New Braunfels Herald Zeitung (Newspaper) - March 26, 1999, New Braunfels, Texas
BELGRADE, Yugoslavia (AP)
— NATO pounded Yugoslavia for a second night Thursday, following
I through on a pledge to sys-tematically destroy President Slobodan Milosevic's military forces unless he accepts a peace
.... AAP,,.« plan for Koso-MILOSEVIC
Bombs and missiles rained down on Kosovo’s capital of Pristina shortly after dark. The sky lit up with bright flashes as three heavy blasts were heard from the direction of an army base next to the airport.
Explosions also were heard north of Belgrade, in northern Kosovo, and in Serbia and Montenegro, the two republics that make up Yugoslavia.
“We’re going to systematically and progressively attack, disrupt, degrade, devastate and ultimately
— unless President Milosevic complies with the demands of the international community — we’re going to destroy these forces and their facilities and support,” said U.S. Gen. Wesley Clark, supreme commander of allied forces in Europe.

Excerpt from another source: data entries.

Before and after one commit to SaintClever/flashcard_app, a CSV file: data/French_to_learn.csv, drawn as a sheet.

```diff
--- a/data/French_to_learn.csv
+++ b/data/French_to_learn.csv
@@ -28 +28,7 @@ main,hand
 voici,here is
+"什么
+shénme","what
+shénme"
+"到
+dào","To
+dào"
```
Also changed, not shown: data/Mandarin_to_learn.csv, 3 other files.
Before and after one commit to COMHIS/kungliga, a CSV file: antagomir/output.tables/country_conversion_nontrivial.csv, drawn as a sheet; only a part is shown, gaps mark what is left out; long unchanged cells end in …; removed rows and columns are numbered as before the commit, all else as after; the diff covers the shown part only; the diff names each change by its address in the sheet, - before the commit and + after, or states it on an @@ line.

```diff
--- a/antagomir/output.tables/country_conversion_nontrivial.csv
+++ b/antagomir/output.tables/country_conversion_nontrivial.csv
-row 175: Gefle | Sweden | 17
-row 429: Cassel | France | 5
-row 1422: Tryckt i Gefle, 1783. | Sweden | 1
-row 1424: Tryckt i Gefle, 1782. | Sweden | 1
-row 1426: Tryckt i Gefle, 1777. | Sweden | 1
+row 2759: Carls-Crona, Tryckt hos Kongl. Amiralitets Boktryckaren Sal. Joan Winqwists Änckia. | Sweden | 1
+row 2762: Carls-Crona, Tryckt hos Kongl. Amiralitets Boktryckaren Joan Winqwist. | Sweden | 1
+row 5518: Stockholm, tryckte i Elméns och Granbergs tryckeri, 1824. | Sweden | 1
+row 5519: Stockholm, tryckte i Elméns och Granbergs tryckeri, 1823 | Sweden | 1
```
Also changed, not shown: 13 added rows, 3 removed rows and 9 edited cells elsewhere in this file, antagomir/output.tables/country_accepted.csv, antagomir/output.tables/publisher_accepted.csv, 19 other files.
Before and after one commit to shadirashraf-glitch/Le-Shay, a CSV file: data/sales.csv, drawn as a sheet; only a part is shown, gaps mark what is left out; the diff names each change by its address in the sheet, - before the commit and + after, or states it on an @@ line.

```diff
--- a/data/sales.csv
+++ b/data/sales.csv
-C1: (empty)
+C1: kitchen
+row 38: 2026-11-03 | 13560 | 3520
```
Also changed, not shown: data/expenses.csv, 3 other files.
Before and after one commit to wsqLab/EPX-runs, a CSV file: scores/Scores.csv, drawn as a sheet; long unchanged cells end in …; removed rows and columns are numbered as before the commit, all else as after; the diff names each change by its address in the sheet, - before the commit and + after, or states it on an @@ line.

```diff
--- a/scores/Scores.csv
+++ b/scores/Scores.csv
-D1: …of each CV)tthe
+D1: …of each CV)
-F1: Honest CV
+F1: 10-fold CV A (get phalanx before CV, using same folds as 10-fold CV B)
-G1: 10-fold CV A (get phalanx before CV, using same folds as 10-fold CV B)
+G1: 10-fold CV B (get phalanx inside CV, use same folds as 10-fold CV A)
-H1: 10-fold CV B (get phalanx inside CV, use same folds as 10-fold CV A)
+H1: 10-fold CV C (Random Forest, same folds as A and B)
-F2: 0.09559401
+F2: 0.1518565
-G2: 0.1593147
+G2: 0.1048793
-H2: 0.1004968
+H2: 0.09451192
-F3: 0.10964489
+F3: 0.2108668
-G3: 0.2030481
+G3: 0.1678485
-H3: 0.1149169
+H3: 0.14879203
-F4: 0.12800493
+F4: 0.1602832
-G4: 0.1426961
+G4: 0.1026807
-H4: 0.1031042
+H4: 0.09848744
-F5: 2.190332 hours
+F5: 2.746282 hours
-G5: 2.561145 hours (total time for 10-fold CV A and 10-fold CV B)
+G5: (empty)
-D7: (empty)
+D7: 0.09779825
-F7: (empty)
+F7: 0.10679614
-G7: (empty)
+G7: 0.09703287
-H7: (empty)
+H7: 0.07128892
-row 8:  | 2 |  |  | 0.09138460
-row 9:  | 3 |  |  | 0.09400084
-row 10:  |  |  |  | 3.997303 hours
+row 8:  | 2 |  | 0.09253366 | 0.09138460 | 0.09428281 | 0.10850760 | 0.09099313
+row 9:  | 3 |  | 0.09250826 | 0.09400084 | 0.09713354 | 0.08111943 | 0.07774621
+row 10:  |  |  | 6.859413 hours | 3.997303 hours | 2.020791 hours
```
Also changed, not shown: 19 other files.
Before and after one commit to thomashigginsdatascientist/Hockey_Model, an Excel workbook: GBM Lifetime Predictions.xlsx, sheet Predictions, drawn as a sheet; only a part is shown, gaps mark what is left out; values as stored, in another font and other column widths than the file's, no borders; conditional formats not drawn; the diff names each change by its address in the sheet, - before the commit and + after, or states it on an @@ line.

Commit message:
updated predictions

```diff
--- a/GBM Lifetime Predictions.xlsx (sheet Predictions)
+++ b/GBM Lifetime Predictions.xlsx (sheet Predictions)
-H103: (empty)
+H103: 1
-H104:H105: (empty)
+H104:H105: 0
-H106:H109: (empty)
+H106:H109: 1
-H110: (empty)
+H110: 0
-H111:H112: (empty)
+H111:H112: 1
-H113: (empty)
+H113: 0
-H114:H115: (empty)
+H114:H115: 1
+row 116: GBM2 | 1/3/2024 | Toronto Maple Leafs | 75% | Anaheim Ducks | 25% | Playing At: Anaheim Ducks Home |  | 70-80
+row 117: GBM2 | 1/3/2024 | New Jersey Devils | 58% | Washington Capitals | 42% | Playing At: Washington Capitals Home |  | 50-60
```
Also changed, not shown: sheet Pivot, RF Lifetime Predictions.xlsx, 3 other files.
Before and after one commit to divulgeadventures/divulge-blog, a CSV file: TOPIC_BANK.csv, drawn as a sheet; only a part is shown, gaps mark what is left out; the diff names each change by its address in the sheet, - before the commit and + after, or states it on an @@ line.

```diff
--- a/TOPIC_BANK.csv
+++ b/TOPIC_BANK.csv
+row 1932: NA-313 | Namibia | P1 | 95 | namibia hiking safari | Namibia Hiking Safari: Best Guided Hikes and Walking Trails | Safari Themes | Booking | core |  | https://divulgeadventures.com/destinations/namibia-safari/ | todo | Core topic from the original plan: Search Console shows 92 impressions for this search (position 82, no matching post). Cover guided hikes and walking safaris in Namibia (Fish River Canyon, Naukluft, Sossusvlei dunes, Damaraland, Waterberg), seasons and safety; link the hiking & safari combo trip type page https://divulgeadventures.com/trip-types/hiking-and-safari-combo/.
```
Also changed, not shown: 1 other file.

But there was no hint that the assault was causing Milosevic to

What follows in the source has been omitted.